With a new trailer announced this week, it looks like Playtonic is one hundred percent delivering on the promise that netted them so much on Kickstarter, to make a throwback-style 3D platformer the likes of which isn’t seen anymore in the today’s industry, just with the tech of today. I seriously cannot believe a game this gorgeous is made in Unity.

The results, at least as far as I can tell from the trailer, speak for themselves. As you can see, it’s chock full of colorful, fun environments, goofy moves for heroes Yooka and Laylee, platforming challenges, that same sarcastic sense of humor and a healthy bit of tribute to the developers’ past experiences – look at that mine cart sequence! In short, it looks like a blast (and no doubt will prove to be, since the game will be playable at E3 next week).

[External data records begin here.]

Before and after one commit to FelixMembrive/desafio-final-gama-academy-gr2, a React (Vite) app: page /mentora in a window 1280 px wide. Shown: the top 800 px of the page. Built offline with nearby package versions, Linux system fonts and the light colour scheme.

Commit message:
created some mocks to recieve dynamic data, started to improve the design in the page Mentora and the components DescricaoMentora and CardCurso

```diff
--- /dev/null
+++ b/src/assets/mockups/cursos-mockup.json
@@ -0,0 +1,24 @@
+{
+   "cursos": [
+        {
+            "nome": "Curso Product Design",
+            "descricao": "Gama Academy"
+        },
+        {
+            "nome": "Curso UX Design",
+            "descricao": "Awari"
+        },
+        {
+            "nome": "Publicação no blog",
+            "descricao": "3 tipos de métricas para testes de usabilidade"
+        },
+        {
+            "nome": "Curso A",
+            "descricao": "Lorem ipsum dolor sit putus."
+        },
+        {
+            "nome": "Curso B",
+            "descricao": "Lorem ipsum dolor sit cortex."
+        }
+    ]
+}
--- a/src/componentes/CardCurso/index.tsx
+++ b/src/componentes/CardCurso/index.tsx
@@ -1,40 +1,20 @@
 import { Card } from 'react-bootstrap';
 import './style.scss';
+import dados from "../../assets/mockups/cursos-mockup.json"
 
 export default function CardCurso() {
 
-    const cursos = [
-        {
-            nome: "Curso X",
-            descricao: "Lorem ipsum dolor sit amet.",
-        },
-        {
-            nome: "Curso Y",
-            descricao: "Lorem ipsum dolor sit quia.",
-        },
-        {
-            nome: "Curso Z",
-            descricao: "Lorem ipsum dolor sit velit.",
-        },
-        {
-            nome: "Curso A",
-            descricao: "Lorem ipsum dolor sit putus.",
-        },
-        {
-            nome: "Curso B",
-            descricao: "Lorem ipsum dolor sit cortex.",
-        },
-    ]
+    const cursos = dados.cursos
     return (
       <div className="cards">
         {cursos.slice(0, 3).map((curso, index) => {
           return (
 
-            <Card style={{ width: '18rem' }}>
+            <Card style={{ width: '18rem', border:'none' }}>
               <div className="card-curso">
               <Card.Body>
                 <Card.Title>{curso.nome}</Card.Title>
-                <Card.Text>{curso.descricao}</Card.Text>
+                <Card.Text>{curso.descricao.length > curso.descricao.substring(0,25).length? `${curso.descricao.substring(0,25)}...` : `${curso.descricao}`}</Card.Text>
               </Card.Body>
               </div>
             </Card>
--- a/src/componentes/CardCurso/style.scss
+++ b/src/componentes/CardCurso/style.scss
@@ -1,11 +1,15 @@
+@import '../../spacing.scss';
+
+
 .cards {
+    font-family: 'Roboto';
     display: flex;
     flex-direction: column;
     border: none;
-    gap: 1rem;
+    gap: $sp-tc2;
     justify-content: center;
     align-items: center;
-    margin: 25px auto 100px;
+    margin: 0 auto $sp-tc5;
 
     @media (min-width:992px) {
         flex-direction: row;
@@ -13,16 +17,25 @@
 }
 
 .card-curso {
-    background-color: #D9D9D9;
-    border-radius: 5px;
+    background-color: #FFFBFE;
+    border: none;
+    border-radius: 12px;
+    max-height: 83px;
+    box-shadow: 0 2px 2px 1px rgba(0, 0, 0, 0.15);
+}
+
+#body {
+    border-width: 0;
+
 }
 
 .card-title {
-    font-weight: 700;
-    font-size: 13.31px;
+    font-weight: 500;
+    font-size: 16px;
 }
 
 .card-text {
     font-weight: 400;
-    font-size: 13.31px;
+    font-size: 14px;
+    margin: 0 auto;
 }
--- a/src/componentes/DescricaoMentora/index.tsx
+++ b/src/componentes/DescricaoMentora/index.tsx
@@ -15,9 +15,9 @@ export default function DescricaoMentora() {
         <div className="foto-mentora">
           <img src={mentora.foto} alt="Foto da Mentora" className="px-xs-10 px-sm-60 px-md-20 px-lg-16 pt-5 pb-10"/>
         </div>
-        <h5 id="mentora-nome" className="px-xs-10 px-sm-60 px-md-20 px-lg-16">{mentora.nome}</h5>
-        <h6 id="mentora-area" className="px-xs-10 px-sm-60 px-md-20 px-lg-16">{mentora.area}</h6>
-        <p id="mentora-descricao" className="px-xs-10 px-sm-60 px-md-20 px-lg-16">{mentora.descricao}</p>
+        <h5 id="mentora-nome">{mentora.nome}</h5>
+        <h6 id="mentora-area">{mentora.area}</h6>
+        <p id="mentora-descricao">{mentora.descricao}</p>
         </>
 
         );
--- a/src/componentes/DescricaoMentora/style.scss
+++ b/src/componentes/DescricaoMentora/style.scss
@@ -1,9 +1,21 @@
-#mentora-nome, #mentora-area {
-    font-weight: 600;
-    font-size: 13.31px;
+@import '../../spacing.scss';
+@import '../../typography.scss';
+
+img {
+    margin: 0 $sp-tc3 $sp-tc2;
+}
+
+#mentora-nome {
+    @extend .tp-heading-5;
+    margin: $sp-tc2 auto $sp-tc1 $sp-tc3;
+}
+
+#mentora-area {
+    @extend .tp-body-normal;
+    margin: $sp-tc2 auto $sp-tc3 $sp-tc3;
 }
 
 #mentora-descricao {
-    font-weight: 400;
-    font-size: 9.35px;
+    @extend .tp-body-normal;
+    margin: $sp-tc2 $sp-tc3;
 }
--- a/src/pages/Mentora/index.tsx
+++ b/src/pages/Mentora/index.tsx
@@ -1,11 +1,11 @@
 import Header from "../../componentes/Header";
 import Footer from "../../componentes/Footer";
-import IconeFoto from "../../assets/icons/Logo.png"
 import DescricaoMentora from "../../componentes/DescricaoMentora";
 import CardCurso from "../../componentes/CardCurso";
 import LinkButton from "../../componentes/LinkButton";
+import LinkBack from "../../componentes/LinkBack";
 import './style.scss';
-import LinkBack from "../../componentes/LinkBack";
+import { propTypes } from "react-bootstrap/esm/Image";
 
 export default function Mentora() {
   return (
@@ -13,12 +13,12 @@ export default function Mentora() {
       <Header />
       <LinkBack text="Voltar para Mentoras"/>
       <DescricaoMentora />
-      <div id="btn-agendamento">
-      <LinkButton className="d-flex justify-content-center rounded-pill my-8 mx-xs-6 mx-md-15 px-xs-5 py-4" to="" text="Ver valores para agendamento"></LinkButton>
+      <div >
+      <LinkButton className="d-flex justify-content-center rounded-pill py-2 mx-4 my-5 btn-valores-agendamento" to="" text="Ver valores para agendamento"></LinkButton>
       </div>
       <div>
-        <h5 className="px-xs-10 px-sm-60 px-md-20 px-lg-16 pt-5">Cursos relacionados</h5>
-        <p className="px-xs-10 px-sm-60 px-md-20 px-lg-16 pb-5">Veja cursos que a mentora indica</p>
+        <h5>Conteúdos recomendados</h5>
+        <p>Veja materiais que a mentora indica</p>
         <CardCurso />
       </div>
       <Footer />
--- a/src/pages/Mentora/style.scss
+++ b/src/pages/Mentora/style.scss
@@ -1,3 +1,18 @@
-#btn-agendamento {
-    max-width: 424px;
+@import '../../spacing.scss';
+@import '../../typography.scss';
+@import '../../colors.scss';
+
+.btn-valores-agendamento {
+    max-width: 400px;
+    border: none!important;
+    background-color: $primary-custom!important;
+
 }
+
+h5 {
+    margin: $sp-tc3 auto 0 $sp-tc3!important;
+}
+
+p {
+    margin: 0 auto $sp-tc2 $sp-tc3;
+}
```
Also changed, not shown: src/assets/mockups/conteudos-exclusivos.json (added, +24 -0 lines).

It feels important for Yooka-Laylee to exist in all its nostalgic glory in today’s era, partially because there simply aren’t enough games that don’t take themselves too seriously or otherwise strive for pure fun (outside of Nintendo, which Yooka is also clearly a loving homage to). In their heyday, platformers on the N64 (and to some degree, PlayStation) were a dime a dozen; their popularity also spoke to gamings status as basically an interactive toy.

Things have changed a bit since games have become closer to Hollywood blockbusters. But the market and demand for the kind of fun, silly games that used to be so prevalent has shrunk to the niche of family titles, few and far between and arguably not designed for anyone other than actual children (or their parents).

To say that the mainstream market is in many ways pretty stagnant throughout its various heavy-handed genres seems pretty obvious. Outside of Rare, there just arent very games like this – Insomniacs Ratchet and Clank series (and Sunset Overdrive, to a lesser degree) and Raymans 2D revivals are practically the only games you might consider to be close outside of new Nintendo series entries.

Sony is well overdue for a reboot of Crash Bandicoot, if they can reclaim the rights from Activision, too – its cameo in Uncharted 4 may have been testing the water, and it was a wonderful surprise for fans who grew up with it. So why not bring more platformers back into the fold? If Yooka’s Kickstarter demand was any indication, fans are hungry for them. And Rare themselves will likely be on Sea of Thieves for some time, which despite its promise, doesn’t necessarily appear to lean on the developer’s roots.

By the same token, the game industry also has a tendency to outright forget its history. Not that Mario or Sonic is ever in danger of stopping, but the era of mascot platformers ended a long time ago and it’s a shame to see the genre (with animals or otherwise) die out. And really, if you get the right cocktail of level design and variation with great animation and responsive controls, there are few game types that are more fun than platformers; there’s just something about running around and jumping on stuff that’s timeless.

I got a chance to mess around with Yooka at last years E3, when the game was little more than a small sandbox prototype designed to give you an idea of the feel; even then, you could tell all that Rare charm was right there. With a little success, hopefully it’ll be catalyst to revive the sort of fun games used to be.

Photos via Playtonic Games